Grayson, who had flirted with running for another congressional seat, indicated to WFTV in Orlando that he doesn’t care what party elites think of his decision to run for the Democratic nomination in Florida’s 9th congressional district in Orlando.
“I don’t need anyone’s permission to run for office. What I’ve done is ask the people,” Grayson told the station. “I can run anywhere in the state; I could run from Key West to Pensacola.”
The primary will be a rematch of last names between Soto and Grayson. Soto beat Grayson’s wife, Deena Grayson, and Grayson’s former adviser, Susannah Randolph, in the 2016 Democratic primary for the seat, which is heavily Democratic. Soto is the first member of Florida’s congressional delegation of Puerto Rican descent, and the seat has a sizable Puerto Rican voting population that’s expected to become more active this year as Hurricane Maria survivors continue to flock to Central Florida.
Alan Grayson has high name ID in the district and more money than Soto. Independently wealthy and an effective online fundraiser, Grayson reported $700,000 cash on hand in his open congressional campaign account as of March 31. For the same time period, Soto had $365,000 in the bank.
Alan Grayson left the congressional district to run for U.S. Senate in 2016, but was clobbered in the Democratic primary by Rep. Patrick Murphy amid questions about Grayson’s finances and allegations from his ex-wife that he beat her. Grayson denied that he beat his ex-wife or that he committed any financial improprieties, but acknowledged to WFTV Tuesday that he regretted leaving what was then a safe House seat for him.
“I wish I hadn’t run for Senate,” said Grayson. “If I hadn’t run for Senate, I’d be in Congress right now fighting Donald Trump tooth and nail right now.
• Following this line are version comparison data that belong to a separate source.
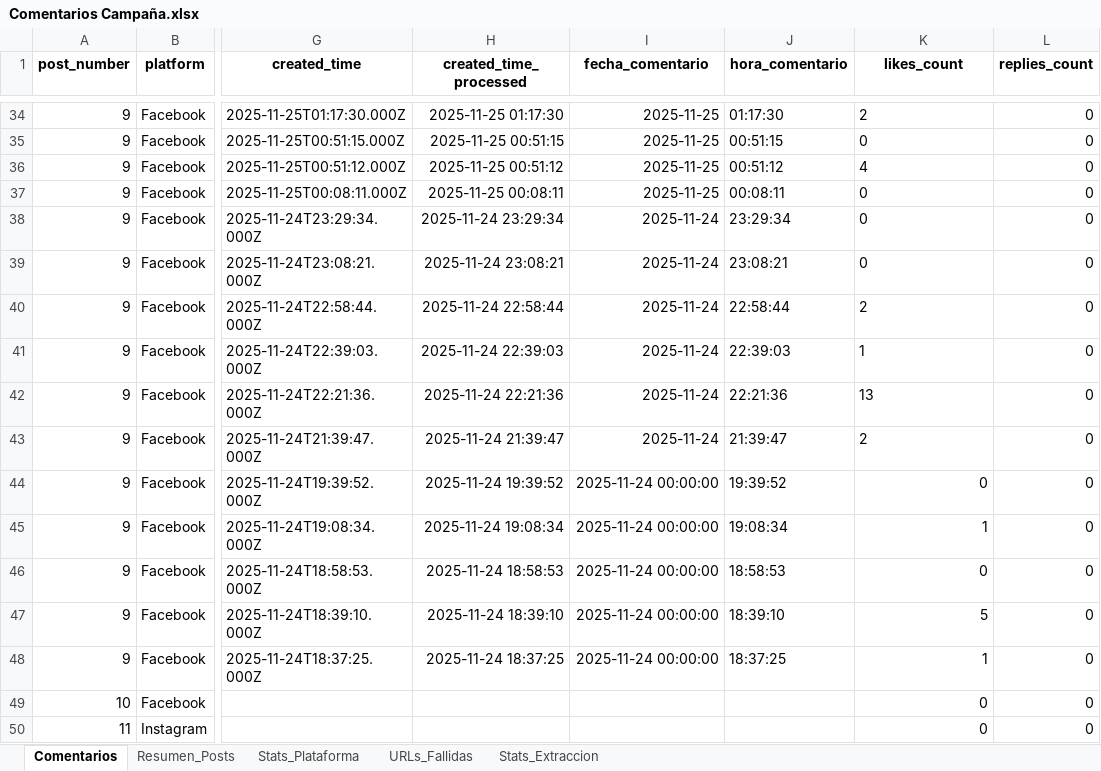
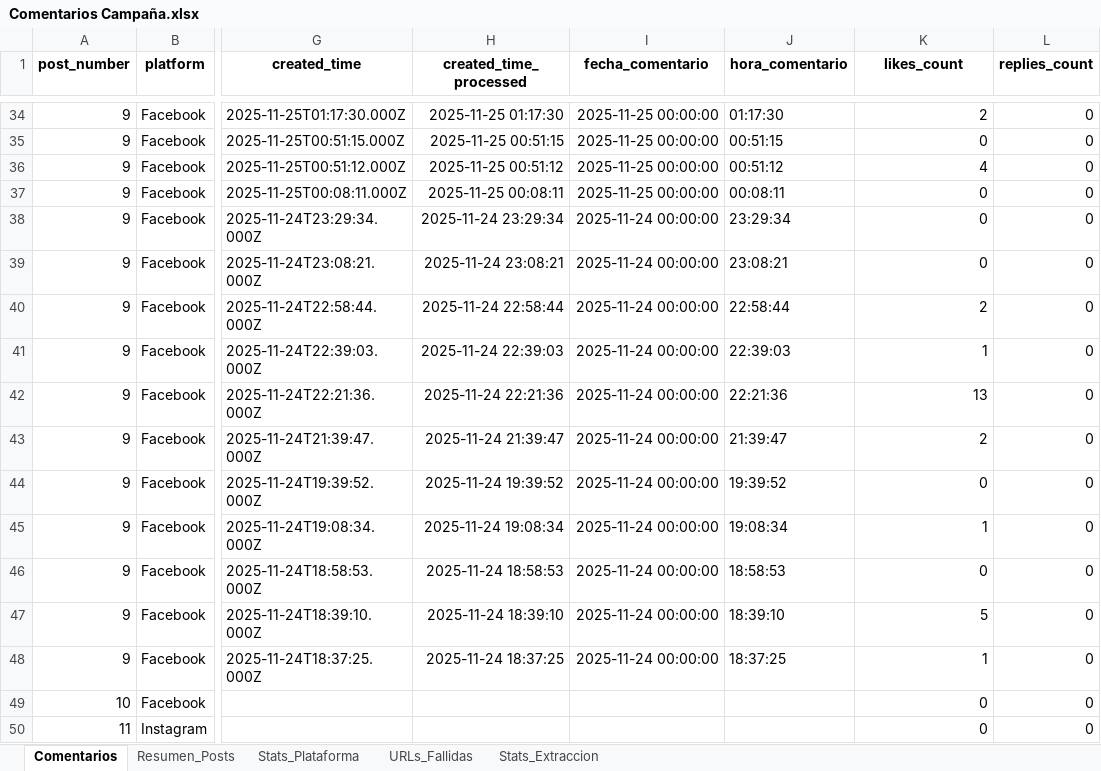
Before and after one commit to sociallisteningalpina-lang/BY-Morenitas, an Excel workbook: Comentarios Campaña.xlsx, sheet Comentarios, drawn as a sheet; only a part is shown, gaps mark what is left out; values as stored, in another font and other column widths than the file's, no borders; the diff covers the shown part only; the diff names each change by its address in the sheet, - before the commit and + after, or states it on an @@ line.

```diff
--- a/Comentarios Campaña.xlsx (sheet Comentarios)
+++ b/Comentarios Campaña.xlsx (sheet Comentarios)
-I34:I37 (fecha_comentario): 2025-11-25
+I34:I37 (fecha_comentario): 2025-11-25 00:00:00
-K34:K43 alignment: left
+K34:K43 alignment: right
-I38:I43 (fecha_comentario): 2025-11-24
+I38:I43 (fecha_comentario): 2025-11-24 00:00:00
```
Also changed, not shown: 54 added rows, 24 edited cells and cell formats elsewhere in this sheet, sheet Resumen_Posts, sheet URLs_Fallidas, sheet Stats_Plataforma, 1 other file.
I think Donald Trump should be impeached.”
The 2016 campaign took a toll on Grayson, even in his own congressional district. He barely won the area in the Senate race, taking just 39.1 percent of the vote to Murphy’s 36.2 percent within the district’s boundaries, according to an analysis by MCI Maps’ Matthew Isbell for POLITICO. The third-place finisher in the five-way Senate race, Roque "Rocky" De La Fuente, won 12.6 percent of the vote in the district despite having little money or name ID — a sign of potentially solid support for Latino candidates in the district.
Democratic Party officials from Washington and Florida, who funded Murphy against Grayson, have privately worried that Grayson’s decision to run again could complicate their ability to harness the power of the “Me Too” movement against sexual harassment. They’re also not sure if Soto can beat the firebrand Grayson without more outside financial help.
“Alan is a nightmare,” one Democrat involved in Florida races told POLITICO recently as speculation mounted that he might challenge Soto. “He’s what we don’t want.”